The Best Ways To Keep Potatoes Fresh

If there's one pantry staple you should always have on hand, it's probably potatoes. The starchy spuds are so incredibly versatile and can please even the pickiest of eaters. Whether you like to slice them for a crisp oven-baked dish, boil them for mashed potatoes, or do nothing more than bake them to enjoy the inside and a crunchy skin, the options are seemingly endless. But few things are worse than pulling your potatoes out only to find they have gone bad or have little sprouts growing everywhere.

According to Rural Sprout, potatoes that have been exposed to light can develop skin that has a greenish hue. It's important to avoid eating potatoes that have such spots because they are actually toxic. That is why everyone should know exactly how to store their potatoes so they keep fresh and can last for months to come. Not to mention, it will help eliminate food waste, which is an added bonus.

Keep your potatoes in the pantry

While Rural Sprout suggests that a root cellar or a place that isn't exposed to light or moisture yet still has some air flow and a cool temperature without freezing is the best place to store your potatoes for up to eight months, many people probably don't have access to something like that. But even if you don't have a place to store tons of potatoes for the long haul, chances are you can recreate the same conditions to prolong the life of your spuds.

Whether you grew them yourself and have cured them or simply have too large a bag from the grocery store, you can store your potatoes well using your pantry. According to Food52, you can place potatoes in a paper bag or a container that still allows for some air flow. But you need to take a few things into consideration. The spuds should never be near other fruits like bananas or apples, nor should they be stored with onions. Those kinds of produce can actually cause potatoes to spoil more quickly.

If you have a garage, shed or another place that is cool, dark, and dry, potatoes can be stored there since the space can act as a root cellar.

You can store your potatoes on the counter

According to Food52, potatoes do not respond well to light or moisture, so the countertop is not a place you should store whole, raw potatoes. But if you are preparing your spuds for a dish you plan to eat the same day, you might need to leave them out on the counter for a while. Fortunately, there is a way to prepare your potatoes in advance so you can get more prep work done ahead of time.

One way to protect potatoes that have already been peeled, sliced, or diced is to place them in a bowl and cover them completely with water, according to Healthline. This will prevent browning on the outside of the potatoes while they sit out.

You can also vacuum-seal potatoes that have been cut to prevent spoiling too. However, this is not the best option for long-term storage and extends the life of your potatoes for just one week if put in the refrigerator.

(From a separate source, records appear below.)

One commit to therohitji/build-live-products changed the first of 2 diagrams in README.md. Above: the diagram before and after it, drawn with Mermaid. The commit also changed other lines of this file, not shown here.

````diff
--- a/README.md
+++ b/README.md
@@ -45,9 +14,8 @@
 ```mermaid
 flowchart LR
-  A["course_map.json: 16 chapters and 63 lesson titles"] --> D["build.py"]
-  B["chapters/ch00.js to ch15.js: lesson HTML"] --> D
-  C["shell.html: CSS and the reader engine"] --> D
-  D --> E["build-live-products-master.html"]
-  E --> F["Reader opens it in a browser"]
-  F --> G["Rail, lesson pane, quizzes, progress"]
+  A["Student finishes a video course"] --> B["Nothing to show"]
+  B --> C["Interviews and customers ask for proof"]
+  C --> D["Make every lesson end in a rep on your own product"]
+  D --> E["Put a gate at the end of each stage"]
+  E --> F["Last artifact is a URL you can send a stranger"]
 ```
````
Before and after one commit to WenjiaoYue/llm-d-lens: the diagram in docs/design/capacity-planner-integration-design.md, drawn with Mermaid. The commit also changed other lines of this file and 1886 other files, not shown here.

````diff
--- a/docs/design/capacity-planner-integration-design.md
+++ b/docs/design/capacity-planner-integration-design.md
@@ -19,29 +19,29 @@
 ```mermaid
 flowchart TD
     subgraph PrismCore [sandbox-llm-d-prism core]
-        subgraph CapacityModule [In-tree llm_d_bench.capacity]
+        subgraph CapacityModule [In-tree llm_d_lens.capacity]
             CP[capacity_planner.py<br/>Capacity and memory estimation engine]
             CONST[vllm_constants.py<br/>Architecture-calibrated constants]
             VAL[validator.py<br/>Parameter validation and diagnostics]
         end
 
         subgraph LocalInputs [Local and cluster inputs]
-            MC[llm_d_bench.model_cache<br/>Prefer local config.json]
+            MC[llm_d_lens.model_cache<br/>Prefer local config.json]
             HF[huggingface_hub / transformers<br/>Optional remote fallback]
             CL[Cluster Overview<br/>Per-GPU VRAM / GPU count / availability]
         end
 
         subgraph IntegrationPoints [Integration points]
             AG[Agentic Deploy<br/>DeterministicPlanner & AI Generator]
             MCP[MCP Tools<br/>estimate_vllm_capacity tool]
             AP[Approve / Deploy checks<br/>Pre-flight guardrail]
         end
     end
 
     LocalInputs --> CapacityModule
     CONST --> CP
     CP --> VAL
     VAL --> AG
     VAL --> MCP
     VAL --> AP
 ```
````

Freezing is another potato storage option

While you likely will not have much luck storing whole potatoes in the freezer for the long term, you can utilize the appliance for potatoes that have been somewhat processed or prepped. According to Rural Sprout, potatoes that are stored in the freezer can last up to a year. It's certainly a great way to keep potatoes good for a long time as well as cut down on meal prep time — but you will need to put in the effort up front. Potatoes prepared and stored this way could be used for dishes like soups, mashed potatoes, roasted, scalloped potatoes, and more.

In order to store potatoes in the freezer, they need to be washed and cut however you'd like them — sliced, diced, matchstick, or otherwise. For the best results, you should vacuum-seal them in an airtight bag to prevent freezer burn. You could, however, try wrapping them in plastic wrap and placing them in another airtight container.

Whatever method you choose, the right choice of storage should really help extend the life of your potatoes.